AIM OF THE EXERCISE:
Among the records below, find the lines that contain "MSFT" and copy each of them.

*****

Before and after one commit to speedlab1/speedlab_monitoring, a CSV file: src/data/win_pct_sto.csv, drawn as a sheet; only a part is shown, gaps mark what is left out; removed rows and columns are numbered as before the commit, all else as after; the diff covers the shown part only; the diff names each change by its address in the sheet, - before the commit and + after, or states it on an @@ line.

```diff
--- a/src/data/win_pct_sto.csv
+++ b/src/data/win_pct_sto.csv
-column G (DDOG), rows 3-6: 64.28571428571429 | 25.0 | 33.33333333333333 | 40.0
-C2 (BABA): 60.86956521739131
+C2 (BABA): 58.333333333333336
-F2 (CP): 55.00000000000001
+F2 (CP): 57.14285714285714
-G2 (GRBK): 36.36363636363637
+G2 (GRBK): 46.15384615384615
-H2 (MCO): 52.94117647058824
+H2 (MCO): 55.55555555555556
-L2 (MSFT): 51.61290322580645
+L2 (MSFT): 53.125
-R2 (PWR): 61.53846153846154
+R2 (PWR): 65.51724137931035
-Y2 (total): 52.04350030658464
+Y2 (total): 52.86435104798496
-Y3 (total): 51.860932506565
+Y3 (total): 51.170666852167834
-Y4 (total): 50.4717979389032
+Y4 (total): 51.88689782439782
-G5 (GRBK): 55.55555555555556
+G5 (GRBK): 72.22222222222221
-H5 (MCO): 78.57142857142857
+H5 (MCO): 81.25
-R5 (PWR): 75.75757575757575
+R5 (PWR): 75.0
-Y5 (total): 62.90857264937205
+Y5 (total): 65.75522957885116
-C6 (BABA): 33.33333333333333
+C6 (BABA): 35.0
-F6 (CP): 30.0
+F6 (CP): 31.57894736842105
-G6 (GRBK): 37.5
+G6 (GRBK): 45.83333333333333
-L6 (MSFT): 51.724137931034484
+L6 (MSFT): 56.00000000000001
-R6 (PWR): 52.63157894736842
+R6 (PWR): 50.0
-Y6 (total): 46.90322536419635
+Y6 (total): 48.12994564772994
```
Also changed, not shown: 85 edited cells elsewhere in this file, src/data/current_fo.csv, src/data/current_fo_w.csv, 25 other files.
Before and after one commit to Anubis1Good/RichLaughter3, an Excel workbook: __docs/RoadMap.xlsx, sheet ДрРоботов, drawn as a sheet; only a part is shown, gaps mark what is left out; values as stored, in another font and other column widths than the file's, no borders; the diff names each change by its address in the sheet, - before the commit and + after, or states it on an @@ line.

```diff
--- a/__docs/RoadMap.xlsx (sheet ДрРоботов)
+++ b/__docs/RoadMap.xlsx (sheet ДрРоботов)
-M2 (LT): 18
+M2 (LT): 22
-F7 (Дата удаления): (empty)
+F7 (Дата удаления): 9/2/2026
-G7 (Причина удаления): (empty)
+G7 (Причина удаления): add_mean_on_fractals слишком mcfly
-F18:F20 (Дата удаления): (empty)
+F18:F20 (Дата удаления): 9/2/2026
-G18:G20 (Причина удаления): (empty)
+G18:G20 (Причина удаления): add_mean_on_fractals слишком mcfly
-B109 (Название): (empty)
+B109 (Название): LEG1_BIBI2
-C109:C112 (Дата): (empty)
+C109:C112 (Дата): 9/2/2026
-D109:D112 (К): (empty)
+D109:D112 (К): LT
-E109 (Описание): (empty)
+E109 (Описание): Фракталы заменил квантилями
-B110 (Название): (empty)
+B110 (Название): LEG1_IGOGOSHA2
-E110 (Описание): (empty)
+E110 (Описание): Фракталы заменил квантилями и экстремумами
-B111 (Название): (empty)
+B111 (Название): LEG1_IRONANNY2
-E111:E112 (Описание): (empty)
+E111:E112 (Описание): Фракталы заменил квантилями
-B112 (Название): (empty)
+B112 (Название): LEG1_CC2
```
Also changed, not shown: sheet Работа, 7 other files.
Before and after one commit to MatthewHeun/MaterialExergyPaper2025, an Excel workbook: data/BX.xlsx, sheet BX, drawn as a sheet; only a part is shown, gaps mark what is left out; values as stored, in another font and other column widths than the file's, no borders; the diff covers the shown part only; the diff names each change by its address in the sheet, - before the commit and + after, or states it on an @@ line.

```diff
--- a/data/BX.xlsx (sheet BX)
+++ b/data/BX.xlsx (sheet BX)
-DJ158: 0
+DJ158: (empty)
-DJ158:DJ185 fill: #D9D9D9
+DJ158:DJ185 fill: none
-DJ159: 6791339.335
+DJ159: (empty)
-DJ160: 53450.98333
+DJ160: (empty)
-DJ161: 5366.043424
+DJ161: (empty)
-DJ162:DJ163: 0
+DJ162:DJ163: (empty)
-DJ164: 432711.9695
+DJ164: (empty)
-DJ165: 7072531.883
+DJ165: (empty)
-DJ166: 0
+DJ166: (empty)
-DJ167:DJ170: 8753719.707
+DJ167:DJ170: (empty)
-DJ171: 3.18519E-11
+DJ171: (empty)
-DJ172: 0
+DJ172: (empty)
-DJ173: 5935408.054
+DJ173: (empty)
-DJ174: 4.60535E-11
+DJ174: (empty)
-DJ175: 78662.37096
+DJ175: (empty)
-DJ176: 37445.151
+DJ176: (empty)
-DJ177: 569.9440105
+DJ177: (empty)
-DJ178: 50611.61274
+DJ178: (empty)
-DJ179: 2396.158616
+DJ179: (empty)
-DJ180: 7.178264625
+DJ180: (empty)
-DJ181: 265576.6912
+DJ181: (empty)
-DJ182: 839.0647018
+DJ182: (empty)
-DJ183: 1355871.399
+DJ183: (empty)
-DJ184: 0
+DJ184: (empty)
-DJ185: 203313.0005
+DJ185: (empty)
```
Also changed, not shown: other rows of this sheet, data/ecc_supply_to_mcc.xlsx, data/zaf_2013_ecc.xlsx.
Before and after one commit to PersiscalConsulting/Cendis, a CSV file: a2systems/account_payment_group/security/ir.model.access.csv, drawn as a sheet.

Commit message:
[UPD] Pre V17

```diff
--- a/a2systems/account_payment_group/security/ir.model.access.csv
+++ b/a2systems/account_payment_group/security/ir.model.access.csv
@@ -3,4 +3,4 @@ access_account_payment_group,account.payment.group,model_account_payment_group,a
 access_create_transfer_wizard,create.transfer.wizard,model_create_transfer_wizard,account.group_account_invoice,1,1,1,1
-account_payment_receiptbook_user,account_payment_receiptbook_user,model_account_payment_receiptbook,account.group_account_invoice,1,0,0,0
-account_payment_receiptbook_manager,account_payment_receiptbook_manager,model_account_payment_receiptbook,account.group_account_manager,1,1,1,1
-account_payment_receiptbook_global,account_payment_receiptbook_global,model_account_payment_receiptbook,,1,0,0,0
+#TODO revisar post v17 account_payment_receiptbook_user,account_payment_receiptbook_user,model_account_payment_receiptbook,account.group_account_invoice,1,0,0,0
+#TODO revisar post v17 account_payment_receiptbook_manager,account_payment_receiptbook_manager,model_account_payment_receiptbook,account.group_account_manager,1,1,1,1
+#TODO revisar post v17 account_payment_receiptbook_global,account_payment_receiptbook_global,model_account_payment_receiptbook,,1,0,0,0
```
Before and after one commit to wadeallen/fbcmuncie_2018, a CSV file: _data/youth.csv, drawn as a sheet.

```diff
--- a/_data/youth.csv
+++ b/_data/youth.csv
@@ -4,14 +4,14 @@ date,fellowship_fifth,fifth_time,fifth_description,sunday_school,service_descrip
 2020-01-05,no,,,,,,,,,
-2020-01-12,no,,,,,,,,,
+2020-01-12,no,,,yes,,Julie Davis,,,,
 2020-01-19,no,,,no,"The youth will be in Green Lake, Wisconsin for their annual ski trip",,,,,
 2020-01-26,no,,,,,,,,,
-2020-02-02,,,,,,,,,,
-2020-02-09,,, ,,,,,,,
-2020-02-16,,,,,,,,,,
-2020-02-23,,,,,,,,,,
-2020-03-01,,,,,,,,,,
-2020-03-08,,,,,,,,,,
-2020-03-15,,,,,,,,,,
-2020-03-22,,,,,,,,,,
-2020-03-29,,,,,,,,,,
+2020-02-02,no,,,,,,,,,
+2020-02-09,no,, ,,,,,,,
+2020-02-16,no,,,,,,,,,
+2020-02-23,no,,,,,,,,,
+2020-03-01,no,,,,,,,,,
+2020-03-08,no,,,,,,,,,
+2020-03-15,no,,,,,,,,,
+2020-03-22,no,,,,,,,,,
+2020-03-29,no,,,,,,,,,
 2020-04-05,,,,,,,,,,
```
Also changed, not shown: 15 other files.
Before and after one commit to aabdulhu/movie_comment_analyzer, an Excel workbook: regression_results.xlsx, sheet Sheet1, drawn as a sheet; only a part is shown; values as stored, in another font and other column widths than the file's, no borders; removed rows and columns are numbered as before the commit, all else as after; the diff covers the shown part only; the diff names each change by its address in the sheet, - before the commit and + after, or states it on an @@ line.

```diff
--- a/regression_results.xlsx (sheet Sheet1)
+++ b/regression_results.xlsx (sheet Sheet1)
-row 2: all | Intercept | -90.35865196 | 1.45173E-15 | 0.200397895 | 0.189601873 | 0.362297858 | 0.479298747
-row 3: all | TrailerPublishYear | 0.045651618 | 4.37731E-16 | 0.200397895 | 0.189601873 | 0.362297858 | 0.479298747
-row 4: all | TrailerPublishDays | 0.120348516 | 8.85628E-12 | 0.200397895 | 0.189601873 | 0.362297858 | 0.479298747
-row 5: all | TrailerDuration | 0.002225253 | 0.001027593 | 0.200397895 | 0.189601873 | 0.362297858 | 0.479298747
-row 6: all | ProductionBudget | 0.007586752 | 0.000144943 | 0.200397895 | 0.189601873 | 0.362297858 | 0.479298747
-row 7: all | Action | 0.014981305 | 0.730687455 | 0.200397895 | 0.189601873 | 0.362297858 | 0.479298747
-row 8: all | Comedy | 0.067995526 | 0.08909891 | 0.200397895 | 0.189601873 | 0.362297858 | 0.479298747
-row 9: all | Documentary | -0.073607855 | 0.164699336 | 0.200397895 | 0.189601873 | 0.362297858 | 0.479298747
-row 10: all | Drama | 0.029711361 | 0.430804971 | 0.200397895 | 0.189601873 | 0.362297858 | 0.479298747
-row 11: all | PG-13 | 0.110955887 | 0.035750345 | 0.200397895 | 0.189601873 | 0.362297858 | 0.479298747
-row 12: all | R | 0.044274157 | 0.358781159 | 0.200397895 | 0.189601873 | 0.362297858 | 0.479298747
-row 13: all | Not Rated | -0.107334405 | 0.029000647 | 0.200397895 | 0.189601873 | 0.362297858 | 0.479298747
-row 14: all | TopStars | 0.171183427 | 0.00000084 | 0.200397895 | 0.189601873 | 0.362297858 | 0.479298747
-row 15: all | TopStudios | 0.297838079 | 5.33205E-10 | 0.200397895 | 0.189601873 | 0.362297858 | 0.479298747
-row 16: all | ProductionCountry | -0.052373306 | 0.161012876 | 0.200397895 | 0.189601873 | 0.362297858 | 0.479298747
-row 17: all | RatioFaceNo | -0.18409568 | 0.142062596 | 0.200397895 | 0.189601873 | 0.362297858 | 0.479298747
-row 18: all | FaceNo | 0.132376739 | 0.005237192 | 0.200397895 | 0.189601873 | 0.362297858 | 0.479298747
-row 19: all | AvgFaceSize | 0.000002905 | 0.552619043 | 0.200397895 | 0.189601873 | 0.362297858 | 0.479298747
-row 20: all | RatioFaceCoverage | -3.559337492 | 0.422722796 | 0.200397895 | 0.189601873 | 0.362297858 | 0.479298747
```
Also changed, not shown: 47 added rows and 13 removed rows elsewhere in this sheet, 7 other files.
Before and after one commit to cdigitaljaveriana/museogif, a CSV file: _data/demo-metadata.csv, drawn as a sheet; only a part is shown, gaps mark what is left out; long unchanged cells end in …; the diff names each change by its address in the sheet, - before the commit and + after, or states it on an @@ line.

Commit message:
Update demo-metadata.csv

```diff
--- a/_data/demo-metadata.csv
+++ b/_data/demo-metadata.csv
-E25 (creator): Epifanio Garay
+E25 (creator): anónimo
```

*****

THE COMPLETED TASK:
-L2 (MSFT): 51.61290322580645
+L2 (MSFT): 53.125
-L6 (MSFT): 51.724137931034484
+L6 (MSFT): 56.00000000000001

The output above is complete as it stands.